- **ASSIGNMENT**: Check every line of the records below for the string "height" and copy the ones that have it.

Excerpts from a dataset

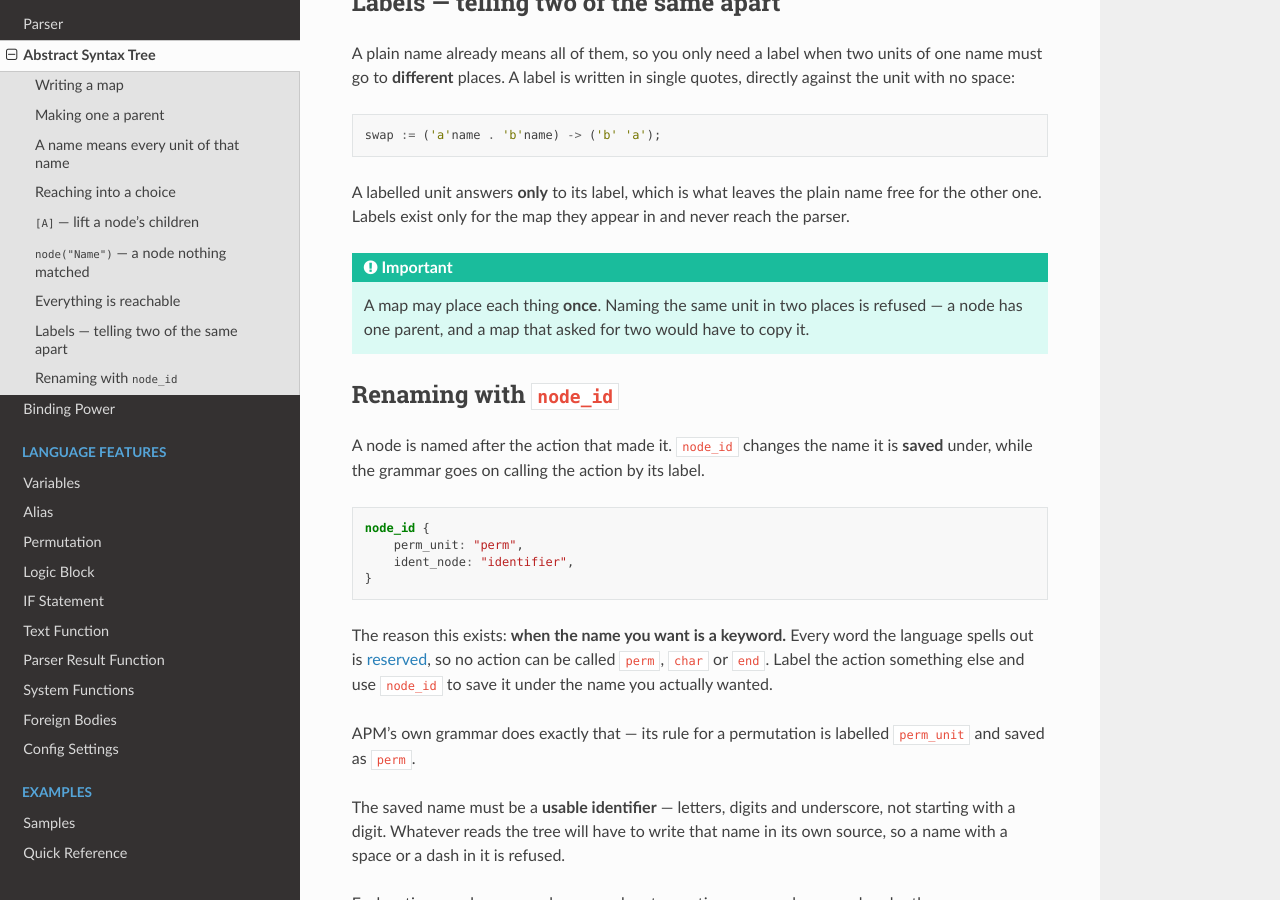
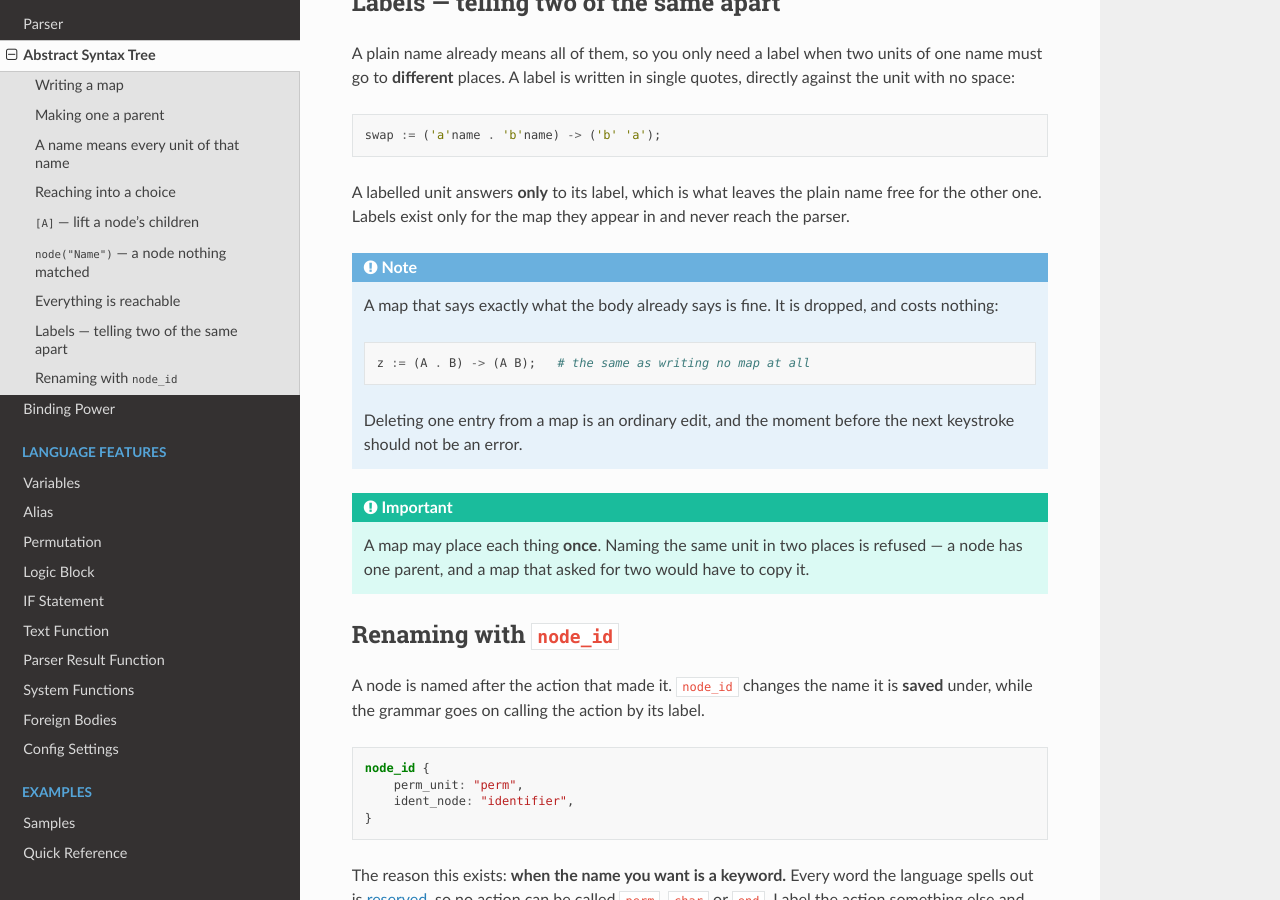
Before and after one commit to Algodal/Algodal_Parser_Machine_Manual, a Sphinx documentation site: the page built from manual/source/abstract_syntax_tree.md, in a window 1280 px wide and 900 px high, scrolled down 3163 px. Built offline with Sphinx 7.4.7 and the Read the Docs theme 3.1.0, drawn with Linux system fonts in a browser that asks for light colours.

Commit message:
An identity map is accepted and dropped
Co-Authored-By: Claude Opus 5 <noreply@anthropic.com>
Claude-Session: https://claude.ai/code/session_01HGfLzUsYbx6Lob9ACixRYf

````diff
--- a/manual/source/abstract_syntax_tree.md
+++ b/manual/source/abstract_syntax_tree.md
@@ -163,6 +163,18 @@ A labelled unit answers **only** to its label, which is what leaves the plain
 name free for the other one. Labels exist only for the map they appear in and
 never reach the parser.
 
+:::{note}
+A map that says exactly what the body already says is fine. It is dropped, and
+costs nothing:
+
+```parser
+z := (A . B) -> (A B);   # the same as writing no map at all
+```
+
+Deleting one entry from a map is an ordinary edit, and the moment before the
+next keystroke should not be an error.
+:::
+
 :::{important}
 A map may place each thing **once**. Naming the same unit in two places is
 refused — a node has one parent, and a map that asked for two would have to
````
...
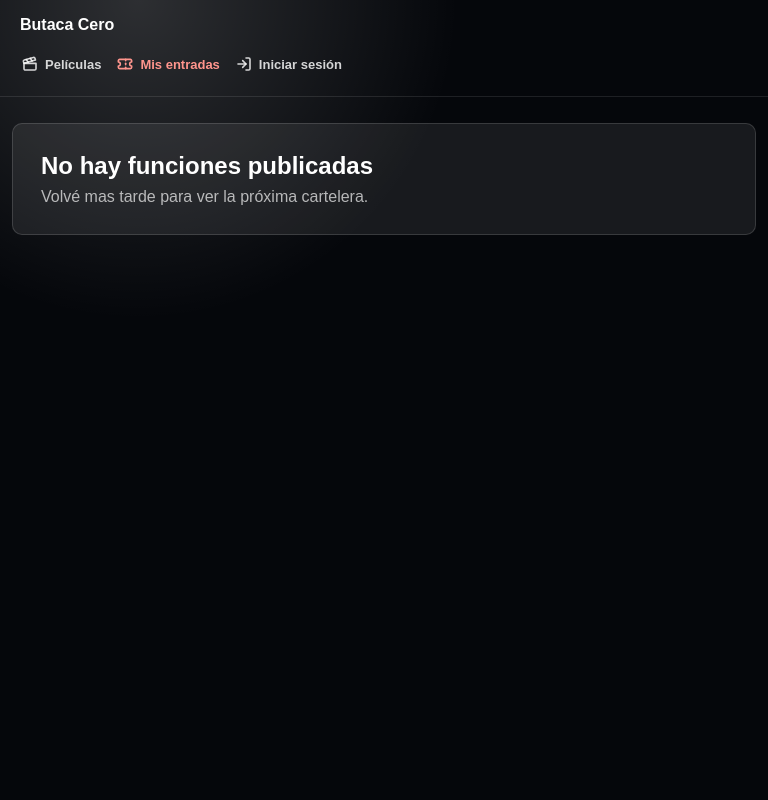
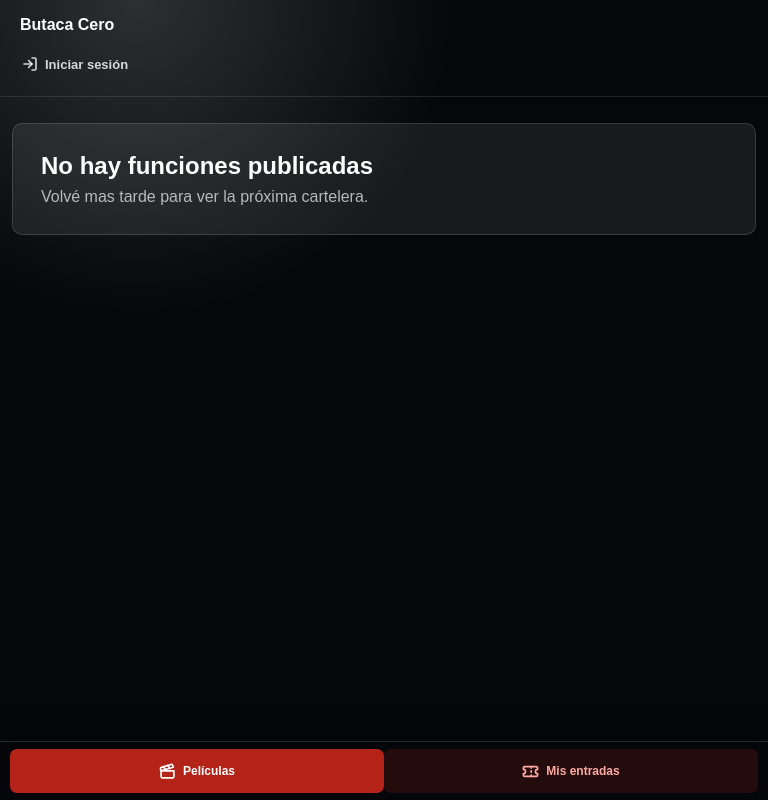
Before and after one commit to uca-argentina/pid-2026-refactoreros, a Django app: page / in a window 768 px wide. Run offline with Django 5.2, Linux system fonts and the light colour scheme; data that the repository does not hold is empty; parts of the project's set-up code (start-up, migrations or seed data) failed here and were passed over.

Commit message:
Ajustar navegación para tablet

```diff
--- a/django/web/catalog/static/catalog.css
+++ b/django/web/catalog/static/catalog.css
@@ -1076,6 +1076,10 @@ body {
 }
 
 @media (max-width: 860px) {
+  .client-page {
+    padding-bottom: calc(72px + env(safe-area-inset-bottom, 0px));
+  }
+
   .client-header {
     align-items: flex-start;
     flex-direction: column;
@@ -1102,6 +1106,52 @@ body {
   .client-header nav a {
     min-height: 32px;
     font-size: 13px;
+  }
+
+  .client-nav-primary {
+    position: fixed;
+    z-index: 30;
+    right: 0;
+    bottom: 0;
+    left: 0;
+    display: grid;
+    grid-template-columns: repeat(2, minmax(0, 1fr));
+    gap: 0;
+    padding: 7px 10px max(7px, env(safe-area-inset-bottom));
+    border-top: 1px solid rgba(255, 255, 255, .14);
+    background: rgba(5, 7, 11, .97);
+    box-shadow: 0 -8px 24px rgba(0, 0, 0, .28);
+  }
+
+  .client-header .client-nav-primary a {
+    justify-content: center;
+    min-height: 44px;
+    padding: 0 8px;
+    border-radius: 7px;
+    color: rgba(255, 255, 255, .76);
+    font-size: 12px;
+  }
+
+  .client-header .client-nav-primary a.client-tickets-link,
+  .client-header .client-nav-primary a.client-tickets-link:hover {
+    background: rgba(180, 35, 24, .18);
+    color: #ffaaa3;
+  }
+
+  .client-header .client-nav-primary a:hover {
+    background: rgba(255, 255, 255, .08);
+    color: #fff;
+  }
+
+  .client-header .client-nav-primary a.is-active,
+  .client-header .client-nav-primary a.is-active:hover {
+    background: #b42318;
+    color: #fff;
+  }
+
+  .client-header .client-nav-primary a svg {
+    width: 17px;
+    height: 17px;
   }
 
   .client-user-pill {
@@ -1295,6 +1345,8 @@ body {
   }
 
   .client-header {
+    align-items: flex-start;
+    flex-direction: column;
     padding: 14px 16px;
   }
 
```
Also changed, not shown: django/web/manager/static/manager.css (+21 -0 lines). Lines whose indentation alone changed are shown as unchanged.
* * *
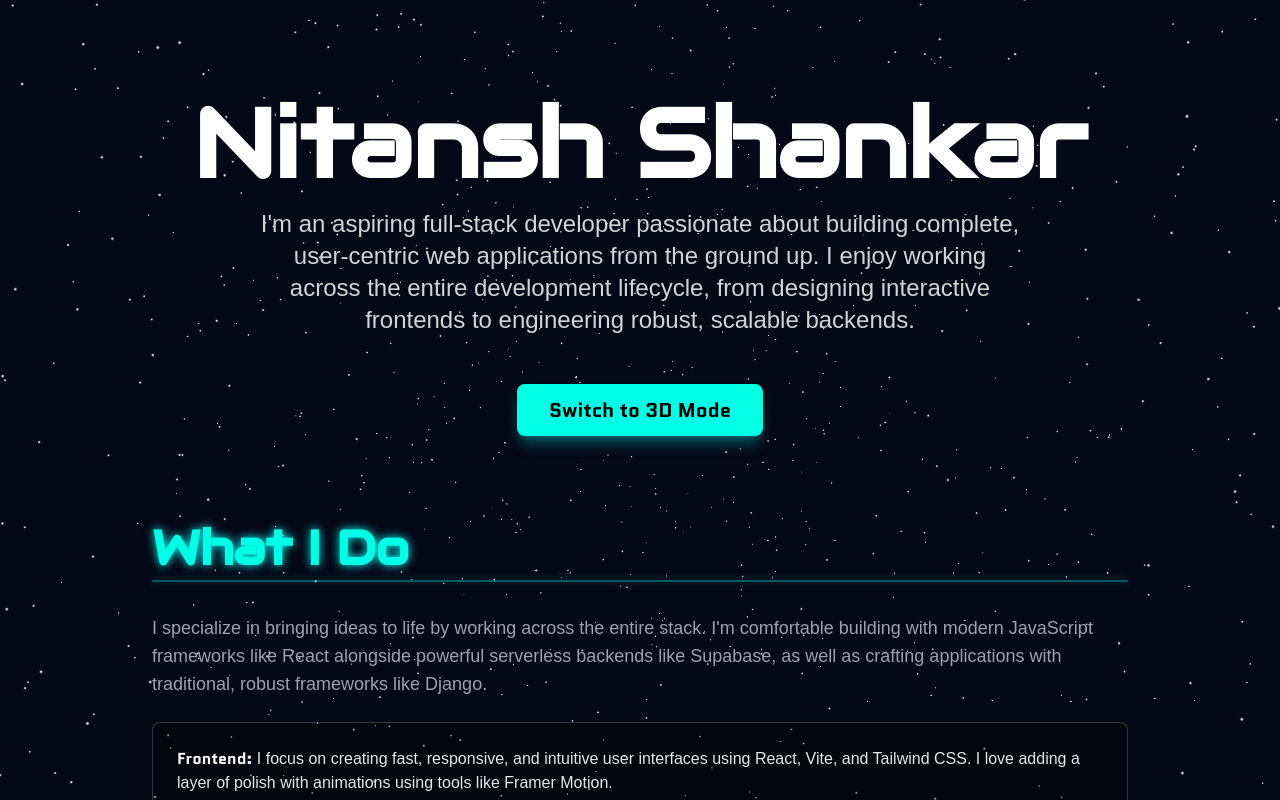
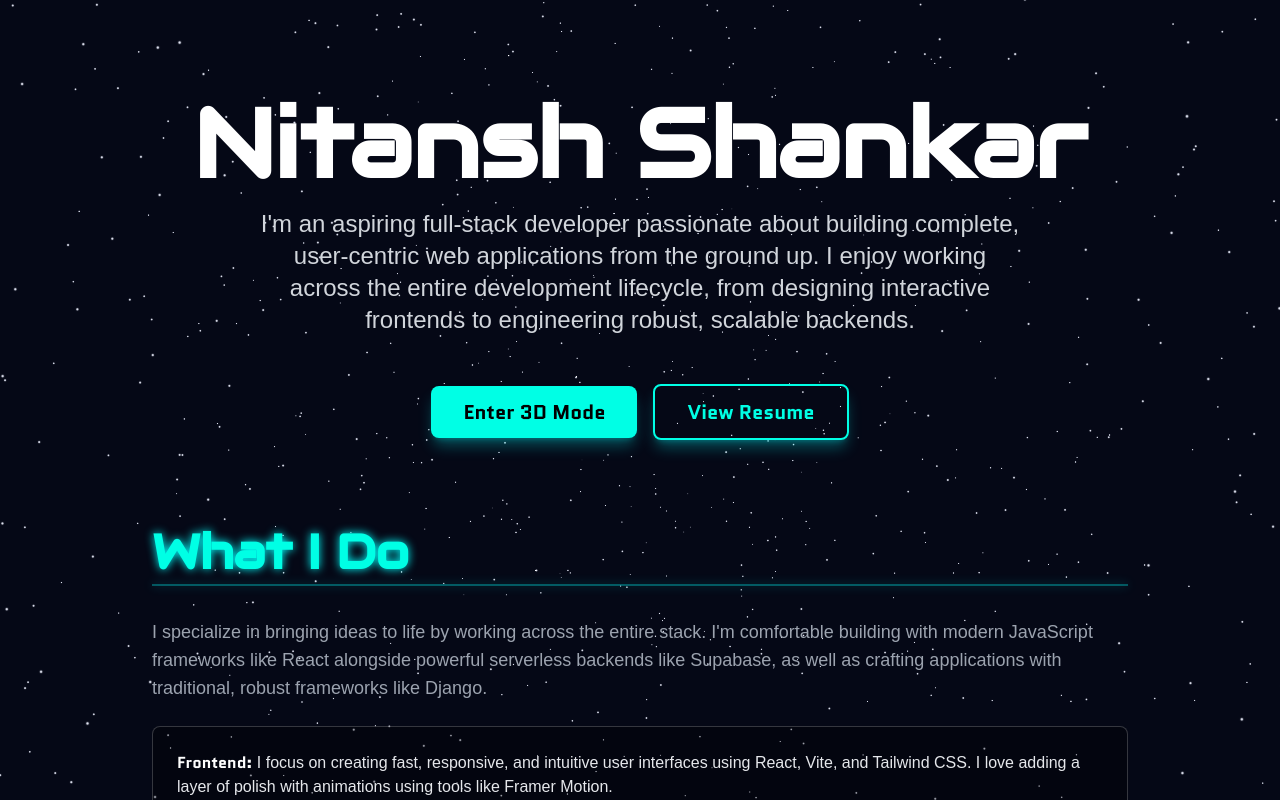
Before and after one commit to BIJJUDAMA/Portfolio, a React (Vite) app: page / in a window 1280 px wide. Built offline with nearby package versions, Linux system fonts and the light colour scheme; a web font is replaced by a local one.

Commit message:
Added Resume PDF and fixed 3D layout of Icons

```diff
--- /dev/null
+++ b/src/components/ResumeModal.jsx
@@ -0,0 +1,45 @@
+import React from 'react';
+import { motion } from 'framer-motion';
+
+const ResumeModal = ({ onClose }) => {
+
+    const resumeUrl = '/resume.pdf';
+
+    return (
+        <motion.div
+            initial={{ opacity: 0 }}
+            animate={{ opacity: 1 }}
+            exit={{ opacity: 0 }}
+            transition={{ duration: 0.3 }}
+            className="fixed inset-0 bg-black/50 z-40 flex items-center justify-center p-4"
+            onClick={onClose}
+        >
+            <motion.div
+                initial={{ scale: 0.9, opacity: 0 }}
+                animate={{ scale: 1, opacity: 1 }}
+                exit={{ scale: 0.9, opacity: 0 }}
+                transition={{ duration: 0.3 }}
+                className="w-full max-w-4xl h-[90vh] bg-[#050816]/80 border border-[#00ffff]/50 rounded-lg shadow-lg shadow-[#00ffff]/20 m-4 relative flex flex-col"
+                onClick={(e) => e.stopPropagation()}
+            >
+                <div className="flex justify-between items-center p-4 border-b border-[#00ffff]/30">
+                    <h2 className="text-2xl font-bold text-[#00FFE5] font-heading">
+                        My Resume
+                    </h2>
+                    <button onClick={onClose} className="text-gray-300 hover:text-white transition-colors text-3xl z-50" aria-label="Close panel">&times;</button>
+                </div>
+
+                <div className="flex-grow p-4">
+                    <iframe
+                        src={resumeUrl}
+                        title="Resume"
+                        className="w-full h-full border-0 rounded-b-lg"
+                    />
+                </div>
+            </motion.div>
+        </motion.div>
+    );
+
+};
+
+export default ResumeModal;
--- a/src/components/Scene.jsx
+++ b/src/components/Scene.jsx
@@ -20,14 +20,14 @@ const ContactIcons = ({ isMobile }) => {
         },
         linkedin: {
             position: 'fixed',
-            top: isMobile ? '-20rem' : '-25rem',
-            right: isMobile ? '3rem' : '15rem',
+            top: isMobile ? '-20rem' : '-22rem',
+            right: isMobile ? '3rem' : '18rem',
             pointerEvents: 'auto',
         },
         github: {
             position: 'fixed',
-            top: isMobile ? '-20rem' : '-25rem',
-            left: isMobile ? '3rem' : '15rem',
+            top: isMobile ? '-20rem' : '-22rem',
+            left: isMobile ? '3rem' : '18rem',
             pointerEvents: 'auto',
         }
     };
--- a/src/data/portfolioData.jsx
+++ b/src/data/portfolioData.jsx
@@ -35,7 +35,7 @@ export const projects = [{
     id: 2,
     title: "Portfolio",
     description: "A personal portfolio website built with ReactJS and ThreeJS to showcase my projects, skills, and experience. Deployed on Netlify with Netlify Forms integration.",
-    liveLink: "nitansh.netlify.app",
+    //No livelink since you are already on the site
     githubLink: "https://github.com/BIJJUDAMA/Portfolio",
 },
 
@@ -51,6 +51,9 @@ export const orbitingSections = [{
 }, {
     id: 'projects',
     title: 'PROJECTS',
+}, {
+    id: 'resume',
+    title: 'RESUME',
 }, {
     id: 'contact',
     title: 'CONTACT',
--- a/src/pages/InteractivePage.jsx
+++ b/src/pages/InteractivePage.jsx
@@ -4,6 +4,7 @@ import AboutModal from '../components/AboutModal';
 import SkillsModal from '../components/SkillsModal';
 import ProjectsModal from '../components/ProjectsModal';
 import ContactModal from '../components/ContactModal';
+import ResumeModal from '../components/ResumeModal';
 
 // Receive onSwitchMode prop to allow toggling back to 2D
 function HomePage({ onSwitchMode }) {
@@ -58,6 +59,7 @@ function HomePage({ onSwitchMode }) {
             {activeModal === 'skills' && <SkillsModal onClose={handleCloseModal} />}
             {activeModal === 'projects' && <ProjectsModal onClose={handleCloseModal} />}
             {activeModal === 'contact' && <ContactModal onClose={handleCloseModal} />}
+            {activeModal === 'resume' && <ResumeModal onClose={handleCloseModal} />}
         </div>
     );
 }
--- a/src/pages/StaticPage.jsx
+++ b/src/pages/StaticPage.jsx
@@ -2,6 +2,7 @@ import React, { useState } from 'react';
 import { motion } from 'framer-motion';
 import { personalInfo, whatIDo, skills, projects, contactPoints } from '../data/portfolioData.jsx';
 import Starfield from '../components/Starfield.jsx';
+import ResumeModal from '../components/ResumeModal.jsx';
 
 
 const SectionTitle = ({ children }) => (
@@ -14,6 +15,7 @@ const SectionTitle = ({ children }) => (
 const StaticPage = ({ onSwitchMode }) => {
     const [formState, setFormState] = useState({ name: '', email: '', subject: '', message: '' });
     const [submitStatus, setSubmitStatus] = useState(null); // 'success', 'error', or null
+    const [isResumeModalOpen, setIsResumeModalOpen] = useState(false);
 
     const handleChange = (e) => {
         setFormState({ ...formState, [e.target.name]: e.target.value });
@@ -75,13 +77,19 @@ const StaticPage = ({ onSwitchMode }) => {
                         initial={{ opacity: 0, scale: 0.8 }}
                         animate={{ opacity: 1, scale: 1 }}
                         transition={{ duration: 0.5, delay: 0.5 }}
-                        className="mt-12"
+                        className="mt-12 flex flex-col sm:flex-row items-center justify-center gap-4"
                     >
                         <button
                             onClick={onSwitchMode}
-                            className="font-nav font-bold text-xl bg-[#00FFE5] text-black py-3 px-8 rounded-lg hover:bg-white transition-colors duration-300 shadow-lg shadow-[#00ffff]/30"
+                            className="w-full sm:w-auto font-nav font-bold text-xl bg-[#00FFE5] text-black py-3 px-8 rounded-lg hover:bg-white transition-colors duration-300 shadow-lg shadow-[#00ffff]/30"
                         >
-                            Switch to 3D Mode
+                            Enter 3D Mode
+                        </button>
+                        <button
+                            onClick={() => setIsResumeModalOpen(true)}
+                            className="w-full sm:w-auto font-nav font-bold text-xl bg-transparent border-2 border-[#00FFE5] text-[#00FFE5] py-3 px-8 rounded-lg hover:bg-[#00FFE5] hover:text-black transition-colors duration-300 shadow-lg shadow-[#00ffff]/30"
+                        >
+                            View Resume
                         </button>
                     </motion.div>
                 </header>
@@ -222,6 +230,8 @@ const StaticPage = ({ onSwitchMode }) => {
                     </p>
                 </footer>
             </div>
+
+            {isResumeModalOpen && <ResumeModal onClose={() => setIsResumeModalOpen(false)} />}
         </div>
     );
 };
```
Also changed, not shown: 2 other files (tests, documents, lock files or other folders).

- **RESULT BELOW**:
     min-height: 32px;
+    min-height: 44px;
+    height: 17px;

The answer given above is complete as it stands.